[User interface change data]
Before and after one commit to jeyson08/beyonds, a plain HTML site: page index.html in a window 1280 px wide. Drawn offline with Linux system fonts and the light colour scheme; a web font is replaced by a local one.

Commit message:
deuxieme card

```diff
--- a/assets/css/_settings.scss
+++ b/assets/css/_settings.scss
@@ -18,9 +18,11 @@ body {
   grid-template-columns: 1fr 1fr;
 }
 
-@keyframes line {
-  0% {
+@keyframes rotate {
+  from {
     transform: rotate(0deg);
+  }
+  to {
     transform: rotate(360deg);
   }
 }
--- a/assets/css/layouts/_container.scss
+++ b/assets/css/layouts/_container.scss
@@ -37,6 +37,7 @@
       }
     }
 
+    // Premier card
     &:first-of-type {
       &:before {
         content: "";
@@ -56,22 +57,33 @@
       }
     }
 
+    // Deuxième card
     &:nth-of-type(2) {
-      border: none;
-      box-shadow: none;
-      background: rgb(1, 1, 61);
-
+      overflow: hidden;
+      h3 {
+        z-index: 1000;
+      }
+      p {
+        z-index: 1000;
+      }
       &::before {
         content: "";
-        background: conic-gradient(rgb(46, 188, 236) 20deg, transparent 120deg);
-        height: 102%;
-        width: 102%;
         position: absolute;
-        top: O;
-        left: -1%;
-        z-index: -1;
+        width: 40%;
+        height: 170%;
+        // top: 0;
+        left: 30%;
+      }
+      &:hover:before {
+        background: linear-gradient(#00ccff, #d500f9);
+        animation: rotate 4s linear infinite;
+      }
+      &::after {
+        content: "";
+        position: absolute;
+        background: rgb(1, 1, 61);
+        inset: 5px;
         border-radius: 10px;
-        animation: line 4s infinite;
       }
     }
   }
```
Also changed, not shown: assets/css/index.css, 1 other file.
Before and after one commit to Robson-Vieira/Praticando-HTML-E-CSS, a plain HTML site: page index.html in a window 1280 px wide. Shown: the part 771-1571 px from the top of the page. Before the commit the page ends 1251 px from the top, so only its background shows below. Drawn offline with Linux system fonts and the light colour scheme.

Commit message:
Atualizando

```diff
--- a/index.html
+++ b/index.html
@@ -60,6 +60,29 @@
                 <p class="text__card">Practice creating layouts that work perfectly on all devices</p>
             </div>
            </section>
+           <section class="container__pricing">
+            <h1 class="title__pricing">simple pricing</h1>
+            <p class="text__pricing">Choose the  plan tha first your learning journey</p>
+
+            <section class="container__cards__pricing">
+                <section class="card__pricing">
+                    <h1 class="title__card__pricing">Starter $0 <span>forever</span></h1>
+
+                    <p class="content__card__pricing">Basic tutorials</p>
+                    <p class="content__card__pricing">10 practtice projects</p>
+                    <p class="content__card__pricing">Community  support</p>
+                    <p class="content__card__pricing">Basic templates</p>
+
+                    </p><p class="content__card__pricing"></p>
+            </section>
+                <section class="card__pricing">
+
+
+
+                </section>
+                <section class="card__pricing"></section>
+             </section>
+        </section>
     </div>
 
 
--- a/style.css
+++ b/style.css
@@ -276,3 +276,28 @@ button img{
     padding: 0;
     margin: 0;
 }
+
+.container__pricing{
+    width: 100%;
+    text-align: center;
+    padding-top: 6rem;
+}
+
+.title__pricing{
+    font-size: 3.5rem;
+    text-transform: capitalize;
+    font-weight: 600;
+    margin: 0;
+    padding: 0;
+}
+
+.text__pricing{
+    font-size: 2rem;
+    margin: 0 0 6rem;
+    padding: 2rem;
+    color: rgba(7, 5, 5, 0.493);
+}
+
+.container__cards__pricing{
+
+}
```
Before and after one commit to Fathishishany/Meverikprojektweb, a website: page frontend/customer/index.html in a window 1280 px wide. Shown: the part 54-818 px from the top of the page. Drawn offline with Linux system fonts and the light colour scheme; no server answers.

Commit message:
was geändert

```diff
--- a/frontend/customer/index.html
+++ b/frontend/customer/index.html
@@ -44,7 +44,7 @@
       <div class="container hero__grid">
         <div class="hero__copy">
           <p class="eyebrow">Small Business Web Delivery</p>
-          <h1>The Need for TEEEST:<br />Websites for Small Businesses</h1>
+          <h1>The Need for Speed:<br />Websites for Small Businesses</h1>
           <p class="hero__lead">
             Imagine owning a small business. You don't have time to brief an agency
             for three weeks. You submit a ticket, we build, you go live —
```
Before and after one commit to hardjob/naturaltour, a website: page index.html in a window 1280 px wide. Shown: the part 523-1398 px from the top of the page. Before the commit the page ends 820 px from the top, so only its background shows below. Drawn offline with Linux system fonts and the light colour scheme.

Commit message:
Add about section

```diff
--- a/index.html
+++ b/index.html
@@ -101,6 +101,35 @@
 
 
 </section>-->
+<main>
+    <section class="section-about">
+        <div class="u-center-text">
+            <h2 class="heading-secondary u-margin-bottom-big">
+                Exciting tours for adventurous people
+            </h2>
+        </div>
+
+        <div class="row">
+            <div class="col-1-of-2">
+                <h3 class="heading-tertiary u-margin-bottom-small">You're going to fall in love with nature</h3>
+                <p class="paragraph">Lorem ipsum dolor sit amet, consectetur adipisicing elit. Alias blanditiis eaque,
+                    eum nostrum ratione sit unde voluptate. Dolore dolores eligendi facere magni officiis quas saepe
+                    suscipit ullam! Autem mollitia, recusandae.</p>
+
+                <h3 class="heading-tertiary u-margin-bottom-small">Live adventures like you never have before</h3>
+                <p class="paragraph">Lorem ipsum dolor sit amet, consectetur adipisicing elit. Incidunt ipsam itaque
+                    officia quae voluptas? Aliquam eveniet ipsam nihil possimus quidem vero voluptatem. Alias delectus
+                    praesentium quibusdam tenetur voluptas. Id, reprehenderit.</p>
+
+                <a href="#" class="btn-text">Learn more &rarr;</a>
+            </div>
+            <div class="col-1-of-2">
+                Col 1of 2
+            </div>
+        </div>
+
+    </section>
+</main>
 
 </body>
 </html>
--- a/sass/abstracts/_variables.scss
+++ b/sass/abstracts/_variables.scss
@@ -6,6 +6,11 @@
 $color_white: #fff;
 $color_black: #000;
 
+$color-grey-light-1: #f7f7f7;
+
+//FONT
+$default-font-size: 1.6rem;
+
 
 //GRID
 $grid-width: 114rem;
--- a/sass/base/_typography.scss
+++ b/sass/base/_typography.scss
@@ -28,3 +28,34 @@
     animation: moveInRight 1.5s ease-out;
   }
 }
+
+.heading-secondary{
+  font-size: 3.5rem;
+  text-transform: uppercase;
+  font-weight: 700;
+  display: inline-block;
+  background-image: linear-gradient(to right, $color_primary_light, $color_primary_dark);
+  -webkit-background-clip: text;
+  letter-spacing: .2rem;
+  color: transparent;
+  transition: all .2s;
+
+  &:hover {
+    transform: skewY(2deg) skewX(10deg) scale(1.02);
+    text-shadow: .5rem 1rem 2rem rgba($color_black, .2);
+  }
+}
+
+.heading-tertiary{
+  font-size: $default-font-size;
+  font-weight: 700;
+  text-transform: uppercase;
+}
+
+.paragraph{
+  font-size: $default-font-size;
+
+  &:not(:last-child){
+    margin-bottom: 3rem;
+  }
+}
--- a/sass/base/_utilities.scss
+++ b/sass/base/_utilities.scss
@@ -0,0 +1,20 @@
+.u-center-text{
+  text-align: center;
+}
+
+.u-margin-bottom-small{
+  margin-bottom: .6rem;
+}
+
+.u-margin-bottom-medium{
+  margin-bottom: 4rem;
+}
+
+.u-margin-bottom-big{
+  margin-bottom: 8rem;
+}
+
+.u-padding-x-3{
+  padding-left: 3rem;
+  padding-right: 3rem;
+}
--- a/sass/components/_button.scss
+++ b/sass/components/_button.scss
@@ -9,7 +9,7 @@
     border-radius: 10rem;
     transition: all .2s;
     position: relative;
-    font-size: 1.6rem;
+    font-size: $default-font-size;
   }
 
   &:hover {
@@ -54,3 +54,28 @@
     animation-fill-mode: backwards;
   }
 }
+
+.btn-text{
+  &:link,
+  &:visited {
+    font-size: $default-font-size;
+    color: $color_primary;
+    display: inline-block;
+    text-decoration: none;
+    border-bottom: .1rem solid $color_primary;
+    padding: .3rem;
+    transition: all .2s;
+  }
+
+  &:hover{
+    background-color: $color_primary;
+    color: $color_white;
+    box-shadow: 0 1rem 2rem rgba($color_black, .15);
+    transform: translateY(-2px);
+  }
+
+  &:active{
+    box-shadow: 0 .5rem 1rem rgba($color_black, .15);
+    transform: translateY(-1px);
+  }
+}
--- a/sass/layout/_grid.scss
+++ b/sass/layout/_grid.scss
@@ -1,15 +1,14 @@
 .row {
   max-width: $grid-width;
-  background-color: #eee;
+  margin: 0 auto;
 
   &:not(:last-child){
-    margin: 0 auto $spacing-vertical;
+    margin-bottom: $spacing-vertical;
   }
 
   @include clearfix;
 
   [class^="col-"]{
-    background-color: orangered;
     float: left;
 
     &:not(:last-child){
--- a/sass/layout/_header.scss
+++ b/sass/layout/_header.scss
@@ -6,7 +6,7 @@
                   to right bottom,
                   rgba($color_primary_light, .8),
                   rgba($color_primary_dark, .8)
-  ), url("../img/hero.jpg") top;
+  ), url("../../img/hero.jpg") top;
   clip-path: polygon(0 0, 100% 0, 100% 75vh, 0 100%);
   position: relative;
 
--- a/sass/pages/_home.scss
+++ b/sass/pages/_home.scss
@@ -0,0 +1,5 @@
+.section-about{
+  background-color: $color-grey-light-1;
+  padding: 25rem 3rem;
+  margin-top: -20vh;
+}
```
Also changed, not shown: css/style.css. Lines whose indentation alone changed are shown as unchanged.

• [EXERCISE DIRECTIONS]:
The answer must consist of each line in the entries above that includes "layouts".

• [ANSWER SPACE]:
--- a/assets/css/layouts/_container.scss
+++ b/assets/css/layouts/_container.scss
                 <p class="text__card">Practice creating layouts that work perfectly on all devices</p>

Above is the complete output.